● **YOUR OBJECTIVE**
Copy every entry precisely.
*** SOURCE RECORDS Section Begins ***
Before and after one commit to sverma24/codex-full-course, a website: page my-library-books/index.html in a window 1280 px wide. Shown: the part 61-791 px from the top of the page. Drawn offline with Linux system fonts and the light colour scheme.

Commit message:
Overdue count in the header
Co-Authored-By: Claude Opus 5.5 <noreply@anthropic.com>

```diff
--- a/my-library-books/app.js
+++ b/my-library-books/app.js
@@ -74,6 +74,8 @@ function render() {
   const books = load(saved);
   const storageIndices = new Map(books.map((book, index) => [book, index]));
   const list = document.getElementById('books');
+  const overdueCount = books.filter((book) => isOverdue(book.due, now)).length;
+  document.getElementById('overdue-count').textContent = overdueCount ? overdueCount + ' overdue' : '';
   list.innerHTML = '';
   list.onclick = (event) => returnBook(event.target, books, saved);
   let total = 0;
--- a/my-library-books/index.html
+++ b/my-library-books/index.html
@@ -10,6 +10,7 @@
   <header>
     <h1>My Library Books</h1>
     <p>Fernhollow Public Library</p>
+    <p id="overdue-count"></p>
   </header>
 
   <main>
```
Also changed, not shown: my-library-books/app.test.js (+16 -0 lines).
*** SOURCE RECORDS Section Ends ***
● **TASK RESPONSE**
Before and after one commit to sverma24/codex-full-course, a website: page my-library-books/index.html in a window 1280 px wide. Shown: the part 61-791 px from the top of the page. Drawn offline with Linux system fonts and the light colour scheme.

Commit message:
Overdue count in the header
Co-Authored-By: Claude Opus 5.5 <noreply@anthropic.com>

```diff
--- a/my-library-books/app.js
+++ b/my-library-books/app.js
@@ -74,6 +74,8 @@ function render() {
   const books = load(saved);
   const storageIndices = new Map(books.map((book, index) => [book, index]));
   const list = document.getElementById('books');
+  const overdueCount = books.filter((book) => isOverdue(book.due, now)).length;
+  document.getElementById('overdue-count').textContent = overdueCount ? overdueCount + ' overdue' : '';
   list.innerHTML = '';
   list.onclick = (event) => returnBook(event.target, books, saved);
   let total = 0;
--- a/my-library-books/index.html
+++ b/my-library-books/index.html
@@ -10,6 +10,7 @@
   <header>
     <h1>My Library Books</h1>
     <p>Fernhollow Public Library</p>
+    <p id="overdue-count"></p>
   </header>
 
   <main>
```
Also changed, not shown: my-library-books/app.test.js (+16 -0 lines).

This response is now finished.